◆ **Task goal**: Restate the whole listing word for word, missing no line.

◆ **Raw data**:
++++++++
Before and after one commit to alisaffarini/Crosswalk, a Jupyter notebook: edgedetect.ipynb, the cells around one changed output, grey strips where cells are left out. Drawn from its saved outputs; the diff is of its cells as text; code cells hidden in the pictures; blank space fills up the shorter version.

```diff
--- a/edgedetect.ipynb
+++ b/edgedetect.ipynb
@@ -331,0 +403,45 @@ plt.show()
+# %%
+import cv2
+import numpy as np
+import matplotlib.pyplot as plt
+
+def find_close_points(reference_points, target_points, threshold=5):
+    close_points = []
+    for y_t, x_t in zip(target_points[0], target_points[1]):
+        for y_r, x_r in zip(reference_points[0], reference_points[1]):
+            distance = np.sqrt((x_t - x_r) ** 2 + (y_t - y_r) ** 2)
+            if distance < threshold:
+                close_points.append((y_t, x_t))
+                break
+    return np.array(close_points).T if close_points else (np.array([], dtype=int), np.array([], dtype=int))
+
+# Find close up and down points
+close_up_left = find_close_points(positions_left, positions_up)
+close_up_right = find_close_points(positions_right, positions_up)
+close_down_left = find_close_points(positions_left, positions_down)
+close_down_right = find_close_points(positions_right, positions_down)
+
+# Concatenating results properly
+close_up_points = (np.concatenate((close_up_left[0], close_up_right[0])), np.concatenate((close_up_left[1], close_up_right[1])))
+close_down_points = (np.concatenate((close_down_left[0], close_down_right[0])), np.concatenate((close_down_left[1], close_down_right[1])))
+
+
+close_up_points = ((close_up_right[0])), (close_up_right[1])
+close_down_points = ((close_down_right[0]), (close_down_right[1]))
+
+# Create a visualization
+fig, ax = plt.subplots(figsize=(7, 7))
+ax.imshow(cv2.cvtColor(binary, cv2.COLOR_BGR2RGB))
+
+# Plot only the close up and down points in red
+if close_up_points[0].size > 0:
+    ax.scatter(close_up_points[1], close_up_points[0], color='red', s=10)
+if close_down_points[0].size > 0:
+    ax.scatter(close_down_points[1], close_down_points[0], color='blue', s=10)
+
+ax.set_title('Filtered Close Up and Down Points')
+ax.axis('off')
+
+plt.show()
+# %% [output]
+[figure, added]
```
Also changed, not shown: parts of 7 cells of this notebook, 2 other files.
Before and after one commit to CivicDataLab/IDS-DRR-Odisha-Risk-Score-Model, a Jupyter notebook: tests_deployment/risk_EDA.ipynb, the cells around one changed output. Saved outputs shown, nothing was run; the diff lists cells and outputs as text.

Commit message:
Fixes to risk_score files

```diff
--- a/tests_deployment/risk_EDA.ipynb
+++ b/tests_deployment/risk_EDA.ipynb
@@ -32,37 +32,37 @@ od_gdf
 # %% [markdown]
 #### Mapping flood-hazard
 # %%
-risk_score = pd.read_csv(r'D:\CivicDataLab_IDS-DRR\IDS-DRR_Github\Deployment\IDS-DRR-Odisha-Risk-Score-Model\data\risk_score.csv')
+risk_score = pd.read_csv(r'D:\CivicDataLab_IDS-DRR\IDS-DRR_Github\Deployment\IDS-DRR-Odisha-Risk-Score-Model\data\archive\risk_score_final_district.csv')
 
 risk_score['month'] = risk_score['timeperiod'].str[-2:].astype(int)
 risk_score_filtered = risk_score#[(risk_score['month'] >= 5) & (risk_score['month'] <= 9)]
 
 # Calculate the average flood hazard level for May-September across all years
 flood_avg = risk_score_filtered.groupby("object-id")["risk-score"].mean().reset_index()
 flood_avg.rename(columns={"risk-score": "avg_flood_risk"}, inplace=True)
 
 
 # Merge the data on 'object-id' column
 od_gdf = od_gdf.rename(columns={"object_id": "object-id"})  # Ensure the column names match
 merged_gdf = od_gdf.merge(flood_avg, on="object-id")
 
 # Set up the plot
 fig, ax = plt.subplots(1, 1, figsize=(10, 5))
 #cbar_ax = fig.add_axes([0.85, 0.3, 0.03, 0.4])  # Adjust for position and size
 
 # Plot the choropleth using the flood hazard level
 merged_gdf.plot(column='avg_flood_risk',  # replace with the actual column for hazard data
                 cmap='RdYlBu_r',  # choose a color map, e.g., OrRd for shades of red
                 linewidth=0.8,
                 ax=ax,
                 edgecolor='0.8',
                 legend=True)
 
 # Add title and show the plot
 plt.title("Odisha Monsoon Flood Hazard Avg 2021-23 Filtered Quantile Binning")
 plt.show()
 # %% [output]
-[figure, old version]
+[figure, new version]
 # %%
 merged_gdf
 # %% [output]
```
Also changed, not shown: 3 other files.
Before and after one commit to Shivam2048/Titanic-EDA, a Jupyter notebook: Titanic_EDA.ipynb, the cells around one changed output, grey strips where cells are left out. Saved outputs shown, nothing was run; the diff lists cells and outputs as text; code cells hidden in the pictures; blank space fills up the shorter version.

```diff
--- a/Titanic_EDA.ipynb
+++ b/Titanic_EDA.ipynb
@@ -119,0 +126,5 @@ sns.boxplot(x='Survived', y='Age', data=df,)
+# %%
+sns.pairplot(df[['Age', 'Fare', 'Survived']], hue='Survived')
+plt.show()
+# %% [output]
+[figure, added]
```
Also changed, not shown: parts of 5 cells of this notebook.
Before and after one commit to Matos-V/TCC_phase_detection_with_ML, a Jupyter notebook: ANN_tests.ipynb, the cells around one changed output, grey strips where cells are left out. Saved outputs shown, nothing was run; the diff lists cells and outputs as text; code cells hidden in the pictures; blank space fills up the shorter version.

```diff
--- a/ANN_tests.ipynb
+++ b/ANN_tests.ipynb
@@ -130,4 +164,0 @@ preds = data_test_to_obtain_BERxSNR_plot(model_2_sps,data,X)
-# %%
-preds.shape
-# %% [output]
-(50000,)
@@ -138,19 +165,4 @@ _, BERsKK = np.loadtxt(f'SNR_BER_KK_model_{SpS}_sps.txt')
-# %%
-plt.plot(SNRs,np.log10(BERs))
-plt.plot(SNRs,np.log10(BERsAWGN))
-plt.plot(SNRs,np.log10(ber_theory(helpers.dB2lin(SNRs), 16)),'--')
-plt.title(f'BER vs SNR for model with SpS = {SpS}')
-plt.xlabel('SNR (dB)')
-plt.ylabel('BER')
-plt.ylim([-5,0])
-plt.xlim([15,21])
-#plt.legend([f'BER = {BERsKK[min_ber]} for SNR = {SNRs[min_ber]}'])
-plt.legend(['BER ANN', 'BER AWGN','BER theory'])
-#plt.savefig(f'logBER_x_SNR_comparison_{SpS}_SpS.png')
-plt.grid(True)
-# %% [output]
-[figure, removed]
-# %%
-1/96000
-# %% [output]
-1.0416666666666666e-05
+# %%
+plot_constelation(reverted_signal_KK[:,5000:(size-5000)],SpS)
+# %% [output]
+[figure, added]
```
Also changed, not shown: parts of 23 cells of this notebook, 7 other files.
++++++++
◆ **Reply to the exercise**:
Before and after one commit to alisaffarini/Crosswalk, a Jupyter notebook: edgedetect.ipynb, the cells around one changed output, grey strips where cells are left out. Drawn from its saved outputs; the diff is of its cells as text; code cells hidden in the pictures; blank space fills up the shorter version.

```diff
--- a/edgedetect.ipynb
+++ b/edgedetect.ipynb
@@ -331,0 +403,45 @@ plt.show()
+# %%
+import cv2
+import numpy as np
+import matplotlib.pyplot as plt
+
+def find_close_points(reference_points, target_points, threshold=5):
+    close_points = []
+    for y_t, x_t in zip(target_points[0], target_points[1]):
+        for y_r, x_r in zip(reference_points[0], reference_points[1]):
+            distance = np.sqrt((x_t - x_r) ** 2 + (y_t - y_r) ** 2)
+            if distance < threshold:
+                close_points.append((y_t, x_t))
+                break
+    return np.array(close_points).T if close_points else (np.array([], dtype=int), np.array([], dtype=int))
+
+# Find close up and down points
+close_up_left = find_close_points(positions_left, positions_up)
+close_up_right = find_close_points(positions_right, positions_up)
+close_down_left = find_close_points(positions_left, positions_down)
+close_down_right = find_close_points(positions_right, positions_down)
+
+# Concatenating results properly
+close_up_points = (np.concatenate((close_up_left[0], close_up_right[0])), np.concatenate((close_up_left[1], close_up_right[1])))
+close_down_points = (np.concatenate((close_down_left[0], close_down_right[0])), np.concatenate((close_down_left[1], close_down_right[1])))
+
+
+close_up_points = ((close_up_right[0])), (close_up_right[1])
+close_down_points = ((close_down_right[0]), (close_down_right[1]))
+
+# Create a visualization
+fig, ax = plt.subplots(figsize=(7, 7))
+ax.imshow(cv2.cvtColor(binary, cv2.COLOR_BGR2RGB))
+
+# Plot only the close up and down points in red
+if close_up_points[0].size > 0:
+    ax.scatter(close_up_points[1], close_up_points[0], color='red', s=10)
+if close_down_points[0].size > 0:
+    ax.scatter(close_down_points[1], close_down_points[0], color='blue', s=10)
+
+ax.set_title('Filtered Close Up and Down Points')
+ax.axis('off')
+
+plt.show()
+# %% [output]
+[figure, added]
```
Also changed, not shown: parts of 7 cells of this notebook, 2 other files.
Before and after one commit to CivicDataLab/IDS-DRR-Odisha-Risk-Score-Model, a Jupyter notebook: tests_deployment/risk_EDA.ipynb, the cells around one changed output. Saved outputs shown, nothing was run; the diff lists cells and outputs as text.

Commit message:
Fixes to risk_score files

```diff
--- a/tests_deployment/risk_EDA.ipynb
+++ b/tests_deployment/risk_EDA.ipynb
@@ -32,37 +32,37 @@ od_gdf
 # %% [markdown]
 #### Mapping flood-hazard
 # %%
-risk_score = pd.read_csv(r'D:\CivicDataLab_IDS-DRR\IDS-DRR_Github\Deployment\IDS-DRR-Odisha-Risk-Score-Model\data\risk_score.csv')
+risk_score = pd.read_csv(r'D:\CivicDataLab_IDS-DRR\IDS-DRR_Github\Deployment\IDS-DRR-Odisha-Risk-Score-Model\data\archive\risk_score_final_district.csv')
 
 risk_score['month'] = risk_score['timeperiod'].str[-2:].astype(int)
 risk_score_filtered = risk_score#[(risk_score['month'] >= 5) & (risk_score['month'] <= 9)]
 
 # Calculate the average flood hazard level for May-September across all years
 flood_avg = risk_score_filtered.groupby("object-id")["risk-score"].mean().reset_index()
 flood_avg.rename(columns={"risk-score": "avg_flood_risk"}, inplace=True)
 
 
 # Merge the data on 'object-id' column
 od_gdf = od_gdf.rename(columns={"object_id": "object-id"})  # Ensure the column names match
 merged_gdf = od_gdf.merge(flood_avg, on="object-id")
 
 # Set up the plot
 fig, ax = plt.subplots(1, 1, figsize=(10, 5))
 #cbar_ax = fig.add_axes([0.85, 0.3, 0.03, 0.4])  # Adjust for position and size
 
 # Plot the choropleth using the flood hazard level
 merged_gdf.plot(column='avg_flood_risk',  # replace with the actual column for hazard data
                 cmap='RdYlBu_r',  # choose a color map, e.g., OrRd for shades of red
                 linewidth=0.8,
                 ax=ax,
                 edgecolor='0.8',
                 legend=True)
 
 # Add title and show the plot
 plt.title("Odisha Monsoon Flood Hazard Avg 2021-23 Filtered Quantile Binning")
 plt.show()
 # %% [output]
-[figure, old version]
+[figure, new version]
 # %%
 merged_gdf
 # %% [output]
```
Also changed, not shown: 3 other files.
Before and after one commit to Shivam2048/Titanic-EDA, a Jupyter notebook: Titanic_EDA.ipynb, the cells around one changed output, grey strips where cells are left out. Saved outputs shown, nothing was run; the diff lists cells and outputs as text; code cells hidden in the pictures; blank space fills up the shorter version.

```diff
--- a/Titanic_EDA.ipynb
+++ b/Titanic_EDA.ipynb
@@ -119,0 +126,5 @@ sns.boxplot(x='Survived', y='Age', data=df,)
+# %%
+sns.pairplot(df[['Age', 'Fare', 'Survived']], hue='Survived')
+plt.show()
+# %% [output]
+[figure, added]
```
Also changed, not shown: parts of 5 cells of this notebook.
Before and after one commit to Matos-V/TCC_phase_detection_with_ML, a Jupyter notebook: ANN_tests.ipynb, the cells around one changed output, grey strips where cells are left out. Saved outputs shown, nothing was run; the diff lists cells and outputs as text; code cells hidden in the pictures; blank space fills up the shorter version.

```diff
--- a/ANN_tests.ipynb
+++ b/ANN_tests.ipynb
@@ -130,4 +164,0 @@ preds = data_test_to_obtain_BERxSNR_plot(model_2_sps,data,X)
-# %%
-preds.shape
-# %% [output]
-(50000,)
@@ -138,19 +165,4 @@ _, BERsKK = np.loadtxt(f'SNR_BER_KK_model_{SpS}_sps.txt')
-# %%
-plt.plot(SNRs,np.log10(BERs))
-plt.plot(SNRs,np.log10(BERsAWGN))
-plt.plot(SNRs,np.log10(ber_theory(helpers.dB2lin(SNRs), 16)),'--')
-plt.title(f'BER vs SNR for model with SpS = {SpS}')
-plt.xlabel('SNR (dB)')
-plt.ylabel('BER')
-plt.ylim([-5,0])
-plt.xlim([15,21])
-#plt.legend([f'BER = {BERsKK[min_ber]} for SNR = {SNRs[min_ber]}'])
-plt.legend(['BER ANN', 'BER AWGN','BER theory'])
-#plt.savefig(f'logBER_x_SNR_comparison_{SpS}_SpS.png')
-plt.grid(True)
-# %% [output]
-[figure, removed]
-# %%
-1/96000
-# %% [output]
-1.0416666666666666e-05
+# %%
+plot_constelation(reverted_signal_KK[:,5000:(size-5000)],SpS)
+# %% [output]
+[figure, added]
```
Also changed, not shown: parts of 23 cells of this notebook, 7 other files.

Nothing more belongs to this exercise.